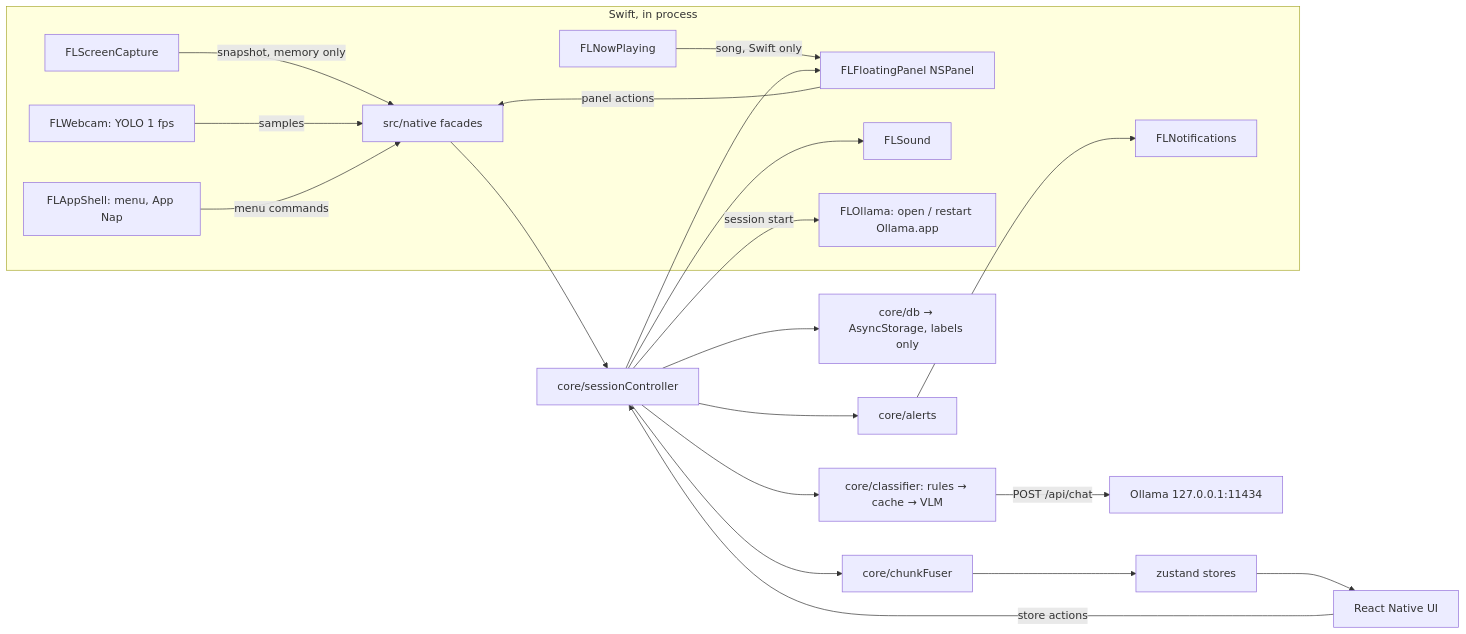
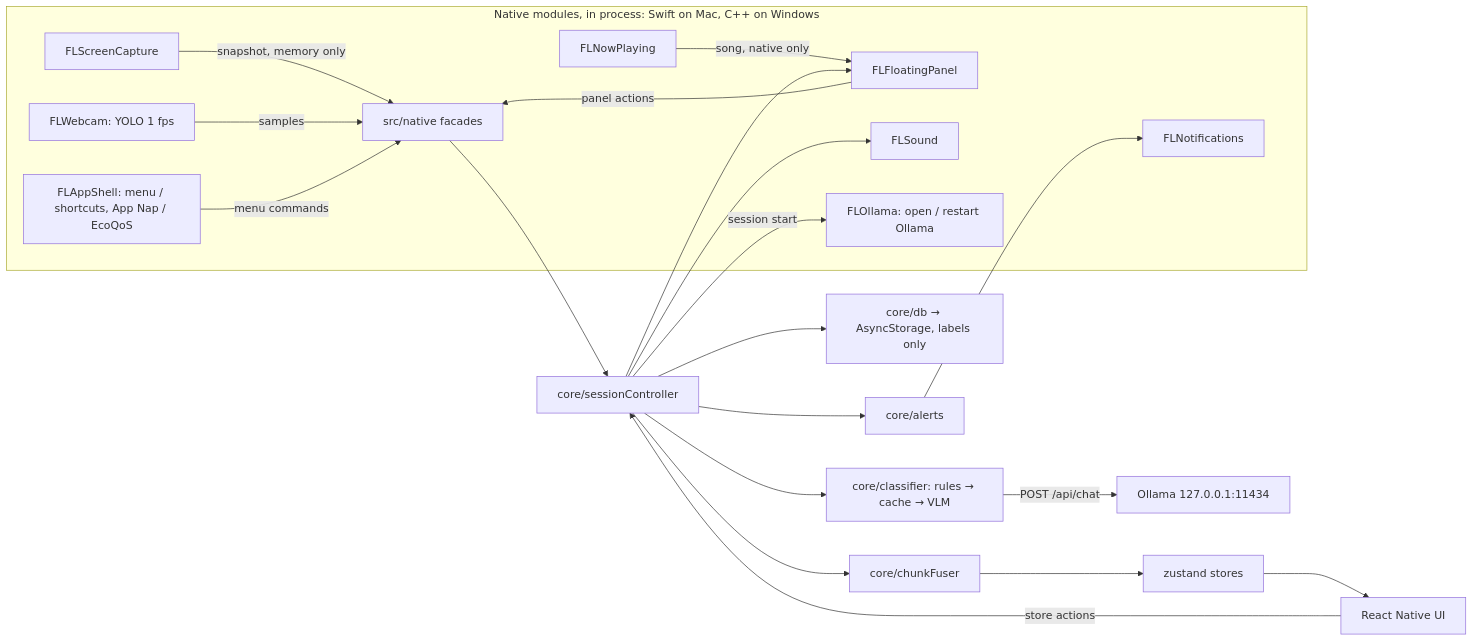
The diagram in README.md (AlperErg/larpless), drawn with Mermaid before and after one commit. The commit also changed other lines of this file and 3 other files, not shown here.

````diff
--- a/README.md
+++ b/README.md
@@ -41,24 +41,24 @@
 ```mermaid
 flowchart LR
-  subgraph swift [Swift, in process]
+  subgraph native [Native modules, in process: Swift on Mac, C++ on Windows]
     SC[FLScreenCapture] -->|snapshot, memory only| F
     WC[FLWebcam: YOLO 1 fps] -->|samples| F
-    PN[FLFloatingPanel NSPanel] -->|panel actions| F
-    AS[FLAppShell: menu, App Nap] -->|menu commands| F
-    NP[FLNowPlaying] -->|song, Swift only| PN
+    PN[FLFloatingPanel] -->|panel actions| F
+    AS[FLAppShell: menu / shortcuts, App Nap / EcoQoS] -->|menu commands| F
+    NP[FLNowPlaying] -->|song, native only| PN
     NT[FLNotifications]
     SD[FLSound]
-    OH[FLOllama: open / restart Ollama.app]
+    OH[FLOllama: open / restart Ollama]
   end
   F[src/native facades] --> CTRL[core/sessionController]
   CTRL --> CLS[core/classifier: rules → cache → VLM]
   CLS -->|POST /api/chat| OL[Ollama 127.0.0.1:11434]
   CTRL --> FU[core/chunkFuser] --> ST[zustand stores]
   CTRL --> AL[core/alerts] --> NT
   CTRL --> PN
   CTRL --> SD
   CTRL -->|session start| OH
   CTRL --> DB[core/db → AsyncStorage, labels only]
   ST --> UI[React Native UI]
   UI -->|store actions| CTRL
 ```
````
# # #
WORK INSTRUCTION: In your copy, reproduce the data above exactly and skip every picture.

EXERCISE RESULT:
The diagram in README.md (AlperErg/larpless), drawn with Mermaid before and after one commit. The commit also changed other lines of this file and 3 other files, not shown here.

````diff
--- a/README.md
+++ b/README.md
@@ -41,24 +41,24 @@
 ```mermaid
 flowchart LR
-  subgraph swift [Swift, in process]
+  subgraph native [Native modules, in process: Swift on Mac, C++ on Windows]
     SC[FLScreenCapture] -->|snapshot, memory only| F
     WC[FLWebcam: YOLO 1 fps] -->|samples| F
-    PN[FLFloatingPanel NSPanel] -->|panel actions| F
-    AS[FLAppShell: menu, App Nap] -->|menu commands| F
-    NP[FLNowPlaying] -->|song, Swift only| PN
+    PN[FLFloatingPanel] -->|panel actions| F
+    AS[FLAppShell: menu / shortcuts, App Nap / EcoQoS] -->|menu commands| F
+    NP[FLNowPlaying] -->|song, native only| PN
     NT[FLNotifications]
     SD[FLSound]
-    OH[FLOllama: open / restart Ollama.app]
+    OH[FLOllama: open / restart Ollama]
   end
   F[src/native facades] --> CTRL[core/sessionController]
   CTRL --> CLS[core/classifier: rules → cache → VLM]
   CLS -->|POST /api/chat| OL[Ollama 127.0.0.1:11434]
   CTRL --> FU[core/chunkFuser] --> ST[zustand stores]
   CTRL --> AL[core/alerts] --> NT
   CTRL --> PN
   CTRL --> SD
   CTRL -->|session start| OH
   CTRL --> DB[core/db → AsyncStorage, labels only]
   ST --> UI[React Native UI]
   UI -->|store actions| CTRL
 ```
````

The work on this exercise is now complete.